Territory of Light
Trans. Geraldine Harcourt
Farrar, Straus and Giroux, 2019
This crisp, straight-forward but dense novella reads with ease but resonates with subtle depth. Originally published as a year long serial with each chapter coming out every month, Territory of Light is told from the point of view of a newly separated woman in 1970s Japan attempting to craft a wholly new life for herself aside from her marriage as she raises her toddler daughter. However, the narrative isn’t quite linear or confined to a single year’s time. Rather, Tsushima uses the form to allow her to dive and emerge from the her character’s emotional state both past and present to accentuate her anxiety, restlessness, and satisfaction.
It would be too easy to simply take this slim book as the tale of lonely woman rebuilding or finding herself (although, yes, that is happening). Rather, Territory of Light is an achingly sincere story refusing melodrama in favor of deep longing for connection as conventions are confronted, embraced, endured, and altered.
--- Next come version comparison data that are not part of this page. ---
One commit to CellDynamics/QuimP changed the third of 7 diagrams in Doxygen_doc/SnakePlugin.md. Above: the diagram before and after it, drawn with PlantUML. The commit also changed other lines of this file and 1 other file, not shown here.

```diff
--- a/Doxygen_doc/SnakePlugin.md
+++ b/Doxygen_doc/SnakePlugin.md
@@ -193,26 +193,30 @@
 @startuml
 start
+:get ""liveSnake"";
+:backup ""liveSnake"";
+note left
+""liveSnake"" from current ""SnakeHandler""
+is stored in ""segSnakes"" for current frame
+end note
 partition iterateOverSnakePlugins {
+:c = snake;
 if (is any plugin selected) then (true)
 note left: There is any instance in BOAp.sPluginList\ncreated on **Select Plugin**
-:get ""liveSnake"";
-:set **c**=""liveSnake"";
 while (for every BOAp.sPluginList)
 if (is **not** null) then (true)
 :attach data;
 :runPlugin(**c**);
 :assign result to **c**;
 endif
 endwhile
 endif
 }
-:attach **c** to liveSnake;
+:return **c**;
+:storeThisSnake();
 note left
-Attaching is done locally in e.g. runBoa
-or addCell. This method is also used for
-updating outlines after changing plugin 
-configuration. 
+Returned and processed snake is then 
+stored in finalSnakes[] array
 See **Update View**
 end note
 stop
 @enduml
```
Through an economy of prose, Tsushima inserts readers as a sort of silent partner with her protagonist. So we don’t just see her experiences but feel them–the warm awe of as sunlight fills her new apartment sitting at the top of building and with windows on all sides, the elation and tantrums of her three year old daughter, and the coldness of adult life. This last trait in particularly haunts much of the story as finding new adult friends, companions, outside of those from her marriage who she can no longer embrace is a profound difficulty. It is heartrending and too real to read her staggering home after botching a night out “When I finally reached my apartment after lowering the entrance shutter and climbing up the stairs, I hunkered down, covered my face, and cried. Not a single clear emotion came with the tears.”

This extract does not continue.